The key message repeated over and over again in that report was that while we do indeed need much more housing and social supports, we will always have homelessness unless we address the root causes of it. Without that, you are simply housing those who are homeless right now, even while new people fall into homelessness behind them.

A decade on, we have built some more housing. We have added more outreach. We have shifted thinking in the judicial system to the point that judges now routinely make much more humane decisions when confronted with cases that so clearly come down to homelessness and poverty rather than criminal intent.

We have also talked and talked about the root causes of homelessness, so much so that I'd like to think that virtually everyone now understands much more that homelessness happens not because someone is too lazy to work or reluctant to "pull up their bootstraps," but because of things like mental illness, poverty, disability, catastrophic injury, substance issues, a lifetime of disadvantage, and the lack of any kind of personal support system to fall back.

But while public awareness may have improved, the strategies that might staunch the flow of people into homelessness have never come about. That explains why we are still talking about homelessness like nothing has changed, and why there were a thousand or so people living homeless in Victoria when the task force got underway in 2007 and still is. And why there still will be 10 years from now if we keep doing things in the same ineffective, reactive way.
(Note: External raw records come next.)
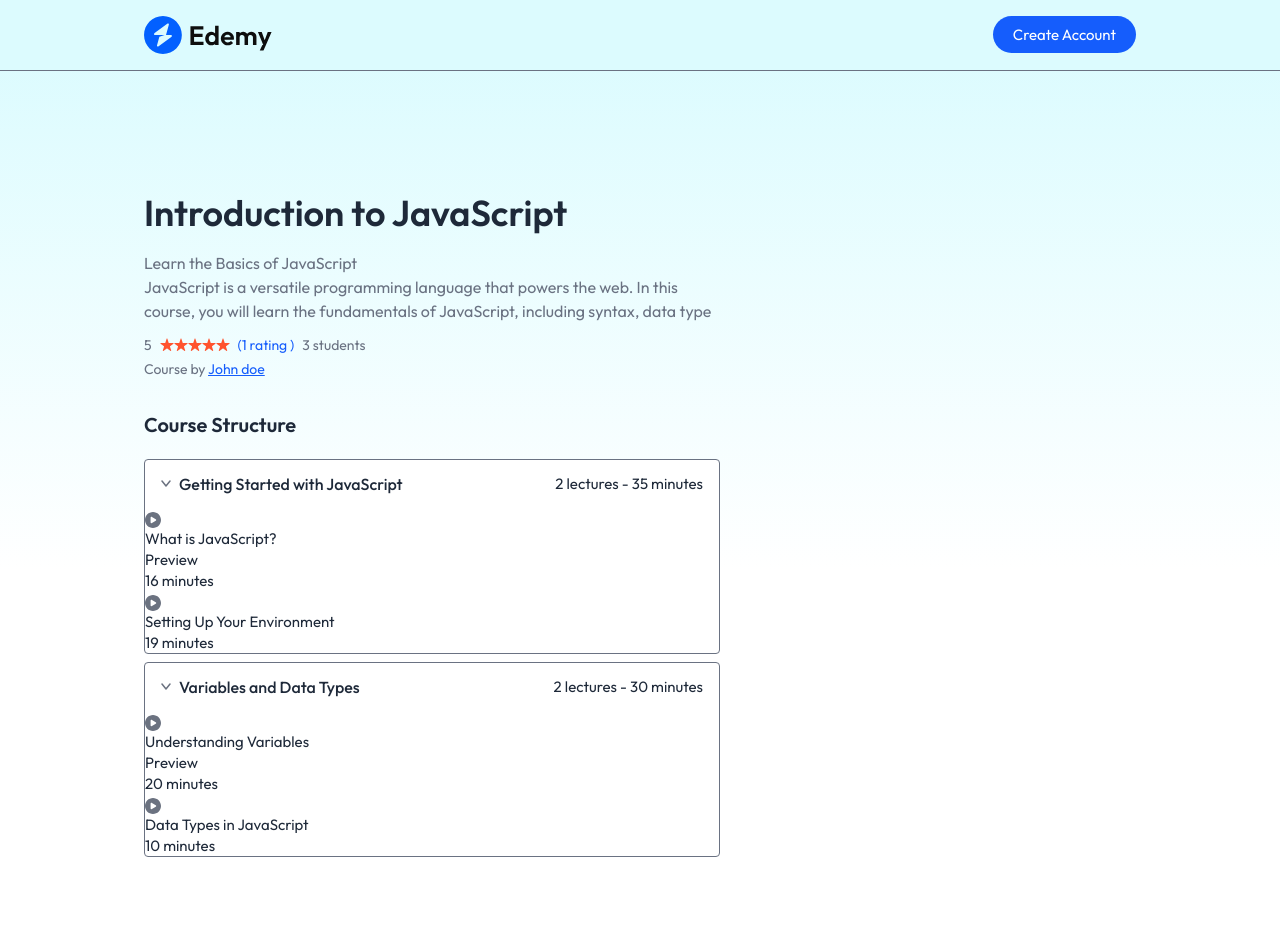
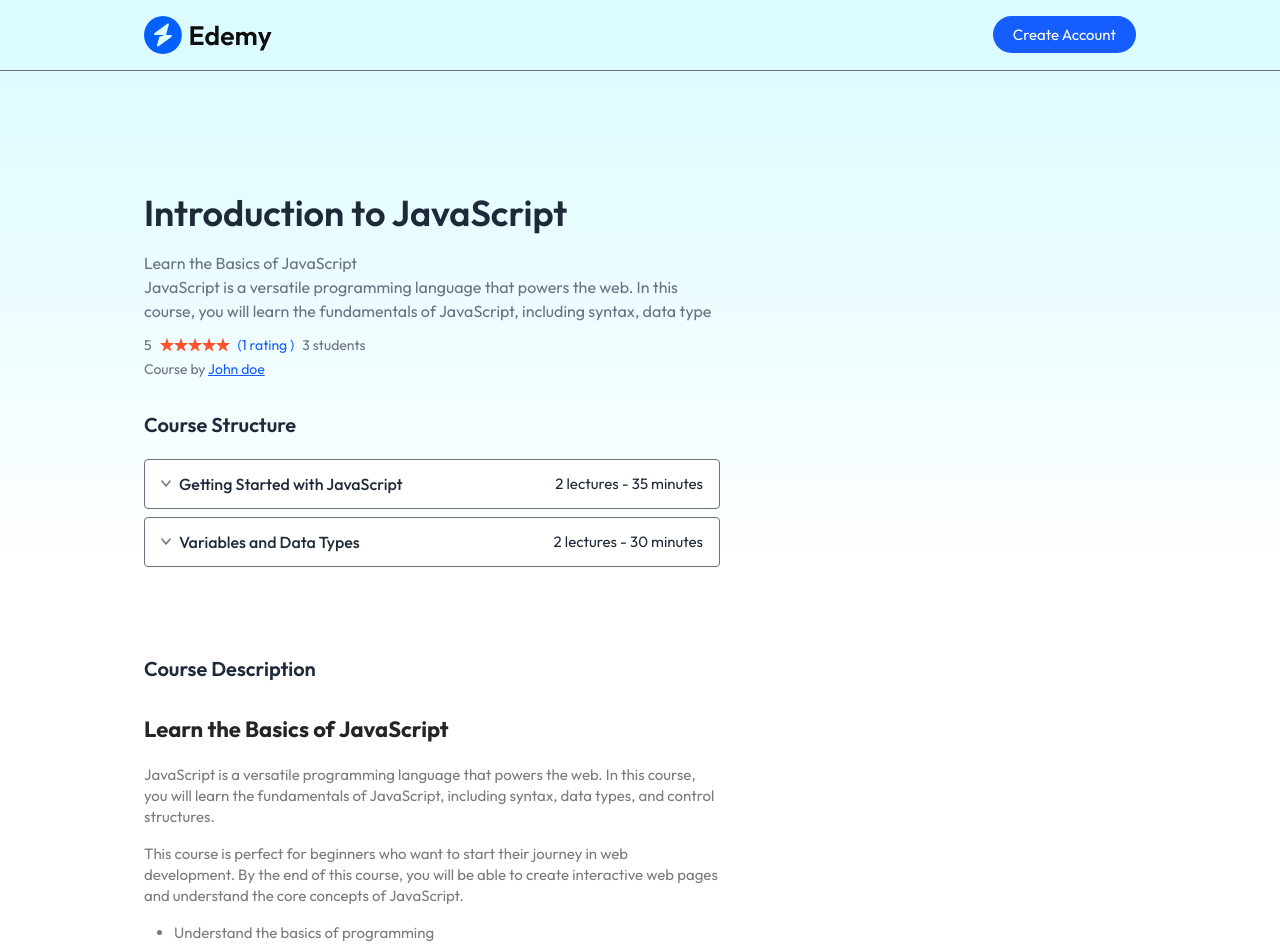
Before and after one commit to find-aziz/LMS-React-Frontend, a React (Vite) app: page /course/605c72efb3f1c2b1f8e4e1a1 in a window 1280 px wide. Shown: the top 952 px of the page. Before the commit the page ends 865 px from the top, so only its background shows below. Built offline with nearby package versions, Linux system fonts and the light colour scheme; no server answers.

Commit message:
course detail page left column csss and funcitonality

```diff
--- a/src/index.css
+++ b/src/index.css
@@ -5,3 +5,80 @@
 * {
   font-family: Outfit, Helvetica, sans-serif;
 }
+
+@layer base {
+  html{
+    scroll-behavior: smooth;
+  }
+}
+::-webkit-scrollbar{
+  display: none;
+}
+.rich-text {
+  font-size: 15px;
+  color: #7a7b7d;
+}
+
+.rich-text p {
+  margin-bottom: 16px;
+}
+
+.rich-text h1 {
+  font-size: 36px;
+  font-weight: 800;
+  color: #252525;
+  margin: 32px 0;
+}
+
+.rich-text h2 {
+  font-size: 22px;
+  font-weight: 700;
+  color: #252525;
+  margin: 24px 0;
+}
+
+.rich-text h3 {
+  font-size: 18px;
+  font-weight: 600;
+  color: #333333;
+  margin: 20px 0;
+}
+
+.rich-text h4 {
+  font-size: 16px;
+  font-weight: 500;
+  color: #444444;
+  margin: 16px 0;
+}
+
+.rich-text h5 {
+  font-size: 14px;
+  font-weight: 400;
+  color: #555555;
+  margin: 12px 0;
+}
+
+.rich-text h6 {
+  font-size: 12px;
+  font-weight: 400;
+  color: #666666;
+  margin: 8px 0;
+}
+
+.rich-text strong {
+  font-weight: 700;
+}
+
+.rich-text ol {
+  margin-left: 30px;
+  list-style-type: decimal;
+}
+
+.rich-text ul {
+  margin-left: 30px;
+  list-style-type: disc;
+}
+
+.rich-text li {
+  margin-bottom: 8px;
+}
--- a/src/pages/student/CourseDetails.jsx
+++ b/src/pages/student/CourseDetails.jsx
@@ -8,6 +8,7 @@ import humanizeDuration from "humanize-duration";
 const CourseDetails = () => {
   const { id } = useParams();
   const [courseData, setCourseData] = useState(null);
+  const [openSections, setOpenSections] = useState({});
   const {
     allCourses,
     calculateRating,
@@ -22,6 +23,14 @@ const CourseDetails = () => {
   useEffect(() => {
     fetchCourseData();
   }, [courseData]);
+
+  const toggleSection = (index) => {
+    setOpenSections((prev) => ({
+      ...prev,
+      [index]: !prev[index],
+    }));
+  };
+
   return courseData ? (
     <>
       <div className="flex md:flex-row flex-col-reverse gap-10 relative items-center justify-between   px-8 pt-20 md:px-36 md:pt-30 text-left">
@@ -76,9 +85,18 @@ const CourseDetails = () => {
                   className="border border-gray-500 bg-white mb-2 rounded"
                   key={i}
                 >
-                  <div className="flex items-center justify-between px-4 py-3 cursor-pointer select-none">
+                  <div
+                    className="flex items-center justify-between px-4 py-3 cursor-pointer select-none"
+                    onClick={() => toggleSection(i)}
+                  >
                     <div className="flex items-center gap-2">
-                      <img src={assets.down_arrow_icon} alt="down_arrow_icon" />
+                      <img
+                        className={`transform transition-transform ${
+                          openSections[i] ? "rotate-180" : ""
+                        }`}
+                        src={assets.down_arrow_icon}
+                        alt="down_arrow_icon"
+                      />
                       <p className="font-medium md:text-base text-sm">
                         {chapter.chapterTitle}
                       </p>
@@ -88,19 +106,27 @@ const CourseDetails = () => {
                       {calculateChapterTime(chapter)}
                     </p>
                   </div>
-                  <div>
-                    <ul>
+                  <div
+                    className={`overflow-hidden  transition-all duration-300 ease-in-out ${
+                      openSections[i] ? "max-h-96" : "max-h-0"
+                    }`}
+                  >
+                    <ul className="list-disc md:pl-10 pl-4 pr-4 py-2 text-gray-600 border-t border-gray-300">
                       {chapter.chapterContent.map((lecture, i) => (
-                        <li key={i}>
+                        <li key={i} className="flex items-center gap-2 py-1">
                           <img
                             src={assets.play_icon}
                             alt="play_icon"
                             className="w-4 h-4 mt-1"
                           />
-                          <div>
+                          <div className="flex items-center justify-between w-full text-gray-800 text-xs md:text-default">
                             <p>{lecture.lectureTitle}</p>
-                            <div>
-                              {lecture.isPreviewFree && <p>Preview</p>}
+                            <div className="flex gap-2">
+                              {lecture.isPreviewFree && (
+                                <p className="text-blue-500 cursor-pointer">
+                                  Preview
+                                </p>
+                              )}
                               <p>
                                 {humanizeDuration(
                                   lecture.lectureDuration * 60 * 1000,
@@ -117,6 +143,17 @@ const CourseDetails = () => {
               ))}
             </div>
           </div>
+          <div className="py-20 text-sm md:text-default">
+            <h3 className="text-xl font-semibold text-gray-800">
+              Course Description
+            </h3>
+            <p
+              className="pt-3 rich-text"
+              dangerouslySetInnerHTML={{
+                __html: courseData.courseDescription,
+              }}
+            ></p>
+          </div>
         </div>
         {/* right column */}
         <div></div>
```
A new report was released last week confirming that the majority of homeless youth in our country are survivors of the foster system. Children from families investigated through Canada's child-welfare system are almost 200 times more likely to end up homeless at some point in their lifetime compared to children with no involvement in the system.

Shocking. But we knew that already 10 years ago. We've heard about it repeatedly in the intervening years from former BC Children and Youth representative Mary Ellen Turpel Lafond, who penned report after report pointing out this tragic statistic. Yet here we are, still being shocked. Still doing nothing effective in response.
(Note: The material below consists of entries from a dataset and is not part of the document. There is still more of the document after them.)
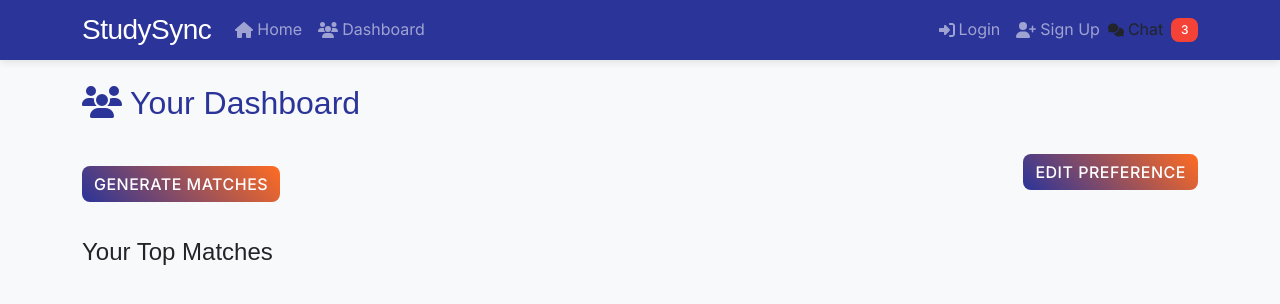
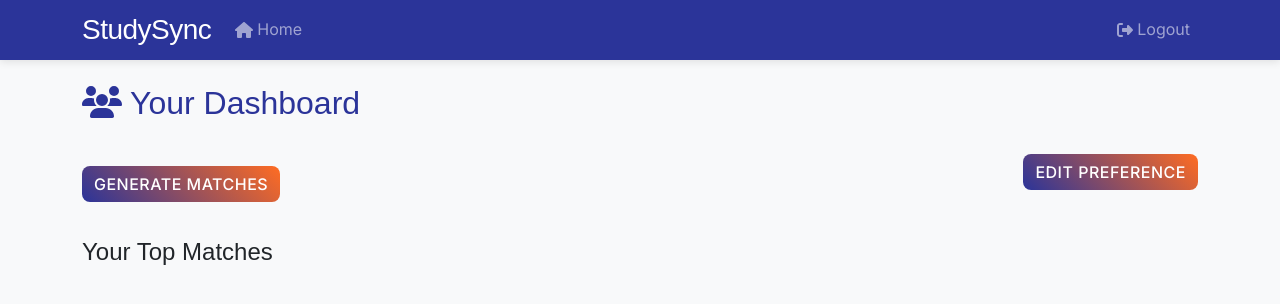
Before and after one commit to BugBusters101/StudySync, a React (Create React App) app in the folder study-sync-frontend/: page /dashboard in a window 1280 px wide. Shown: the top 304 px of the page. Built offline with nearby package versions, Linux system fonts and the light colour scheme.

Commit message:
fixed logout button issue

```diff
--- a/study-sync-frontend/src/App.js
+++ b/study-sync-frontend/src/App.js
@@ -6,10 +6,12 @@ import Signup from './Pages/SignUp';
 import Dashboard from './Pages/Dashboard';
 import PreferencesForm from './Pages/PreferenceForm';
 import ChatPage from './Pages/ChatPage';
+import { AuthProvider } from './contexts/AuthContext';
 
 function App() {
   return (
     <Router>
+        <AuthProvider>
       <Navbar />
       <Routes>
         <Route path="/" element={<Home />} />
@@ -19,6 +21,7 @@ function App() {
           <Route path="/preferences" element={<PreferencesForm />} />
           <Route path="/chat" element={<ChatPage />} />
       </Routes>
+        </AuthProvider>
     </Router>
   );
 }
--- a/study-sync-frontend/src/Pages/SignUp.js
+++ b/study-sync-frontend/src/Pages/SignUp.js
@@ -1,4 +1,5 @@
 import { useState } from 'react';
+import { v4 as uuidv4 } from 'uuid';
 import { Container, Form, Button, Alert, Card } from 'react-bootstrap';
 import GoogleLoginButton from '../components/GoogleLoginButton';
 import { useNavigate } from 'react-router-dom';
@@ -11,15 +12,24 @@ const Signup = () => {
   const [error, setError] = useState('');
   const navigate = useNavigate();
 
-const handleSubmit = async (e) => {
+  const handleSubmit = async (e) => {
     e.preventDefault();
     try {
+      // Generate unique user ID
+      const userId = uuidv4();
+
       const response = await fetch('http://127.0.0.1:5000/signup', {
         method: 'POST',
         headers: {
           'Content-Type': 'application/json',
         },
-        body: JSON.stringify({ firstname: firstName, lastname: lastName, email, password }),
+        body: JSON.stringify({
+          firstname: firstName,
+          lastname: lastName,
+          email,
+          password,
+          userId // Include generated user ID in payload
+        }),
       });
 
       const data = await response.json();
@@ -29,10 +39,10 @@ const handleSubmit = async (e) => {
         setError(data.message);
       }
     } catch (error) {
-      console.error('Error:', error.stackTrace);  // Log the error
+      console.error('Error:', error);
       setError('An error occurred. Please try again.');
     }
-};
+  };
 
   return (
     <Container className="d-flex align-items-center justify-content-center" style={{ minHeight: '80vh' }}>
@@ -84,7 +94,7 @@ const handleSubmit = async (e) => {
               />
             </Form.Group>
 
-            <Button type="submit" className="w-100 mb-3" variant="primary" onClick={() => navigate('/preferences ')}>
+            <Button type="submit" className="w-100 mb-3" variant="primary">
               Sign Up
             </Button>
 
--- a/study-sync-frontend/src/components/Navbar.js
+++ b/study-sync-frontend/src/components/Navbar.js
@@ -1,32 +1,66 @@
-import {Badge, Container, Nav, Navbar} from 'react-bootstrap';
+import React, { useContext } from 'react';
+import { Navbar as BSNavbar, Container, Nav, Badge } from 'react-bootstrap';
 import { FontAwesomeIcon } from '@fortawesome/react-fontawesome';
-import { faHome, faSignInAlt, faUserPlus, faUsers } from '@fortawesome/free-solid-svg-icons';
-import { Link } from 'react-router-dom';
-import { FaComments } from 'react-icons/fa6';  // For chat icon
+import { faHome, faSignInAlt, faUserPlus, faUsers, faSignOutAlt } from '@fortawesome/free-solid-svg-icons';
+import { Link, useLocation, useNavigate } from 'react-router-dom';
+import { FaComments } from 'react-icons/fa6';
+import { AuthContext } from '../contexts/AuthContext';
 
-const CustomNavbar = () => {
+const Navbar = () => {
+  const { isAuthenticated, setIsAuthenticated } = useContext(AuthContext);
+  const navigate = useNavigate();
+  const location = useLocation();
+
+  // Logout function
+  const handleLogout = () => {
+    localStorage.removeItem('authToken'); // Remove token
+    setIsAuthenticated(false); // Update authentication state
+    navigate('/login'); // Redirect to login page
+  };
+
+  const isDashboardPage = location.pathname === '/dashboard'; // Check if the user is on the Dashboard page
+
   return (
-    <Navbar bg="primary" variant="dark" expand="lg" className="shadow-sm">
+    <BSNavbar bg="primary" variant="dark" expand="lg" className="shadow-sm">
       <Container>
-        <Navbar.Brand as={Link} to="/" className="d-flex align-items-center">
+        {/* Brand Section */}
+        <BSNavbar.Brand as={Link} to="/" className="d-flex align-items-center">
           <span className="h3 mb-0">StudySync</span>
-        </Navbar.Brand>
+        </BSNavbar.Brand>
 
-        <Navbar.Toggle aria-controls="main-nav" />
+        {/* Navbar Toggler */}
+        <BSNavbar.Toggle aria-controls="main-nav" />
 
-        <Navbar.Collapse id="main-nav">
+        {/* Navbar Collapse */}
+        <BSNavbar.Collapse id="main-nav">
+          {/* Left Side Links */}
           <Nav className="me-auto">
             <Nav.Link as={Link} to="/" className="d-flex align-items-center gap-1">
               <FontAwesomeIcon icon={faHome} />
               <span>Home</span>
             </Nav.Link>
-            <Nav.Link as={Link} to="/dashboard" className="d-flex align-items-center gap-1">
-              <FontAwesomeIcon icon={faUsers} />
-              <span>Dashboard</span>
+            {isAuthenticated && (
+              <>
+                <Nav.Link as={Link} to="/chat" className="d-flex align-items-center gap-1">
+                  <FaComments />
+                  <span>Chat</span>
+                  <Badge bg="danger" className="ms-1">3</Badge>
                 </Nav.Link>
+              </>
+            )}
           </Nav>
 
+          {/* Right Side Links */}
           <Nav className="ms-auto">
+            {isDashboardPage ? (
+              // Show the Logout Button when on Dashboard, regardless of login status
+              <Nav.Link onClick={handleLogout} className="d-flex align-items-center gap-1">
+                <FontAwesomeIcon icon={faSignOutAlt} />
+                <span>Logout</span>
+              </Nav.Link>
+            ) : (
+              // Show Login and Sign Up buttons if not on Dashboard
+              <>
                 <Nav.Link as={Link} to="/login" className="d-flex align-items-center gap-1">
                   <FontAwesomeIcon icon={faSignInAlt} />
                   <span>Login</span>
@@ -35,16 +69,13 @@ const CustomNavbar = () => {
                   <FontAwesomeIcon icon={faUserPlus} />
                   <span>Sign Up</span>
                 </Nav.Link>
+              </>
+            )}
           </Nav>
-        </Navbar.Collapse>
-        <Nav.Link as={Link} to="/chat" className="d-flex align-items-center gap-1">
-          <FaComments />
-            <span>Chat</span>
-            <Badge bg="danger" className="ms-1">3</Badge>
-        </Nav.Link>
+        </BSNavbar.Collapse>
       </Container>
-    </Navbar>
+    </BSNavbar>
   );
 };
 
-export default CustomNavbar;
+export default Navbar;
--- /dev/null
+++ b/study-sync-frontend/src/contexts/AuthContext.js
@@ -0,0 +1,19 @@
+// contexts/AuthContext.js
+import { createContext, useState, useEffect } from 'react';
+
+export const AuthContext = createContext();
+
+export const AuthProvider = ({ children }) => {
+  const [isAuthenticated, setIsAuthenticated] = useState(false);
+
+  useEffect(() => {
+    const token = localStorage.getItem('authToken');
+    setIsAuthenticated(!!token);
+  }, []);
+
+  return (
+    <AuthContext.Provider value={{ isAuthenticated, setIsAuthenticated }}>
+      {children}
+    </AuthContext.Provider>
+  );
+};
```
Lines whose indentation alone changed are shown as unchanged.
We also knew 10 years ago that discharging people from our provincial jails with no plan also fed into homelessness, not to mention led some of them to instantly commit another crime to get themselves out of their dire economic situation. We knew that discharging people with chronic mental illness from hospital without a solid plan did the same. As did relentlessly wearing down social supports to the point that people on the edge began to fall into the cracks.

So yeah, it's a bummer to still be talking about homelessness all these years later. But until we get serious about why we can't seem to get on top of it, it will remain a heartbreaking example of societal failure and wasted human potential.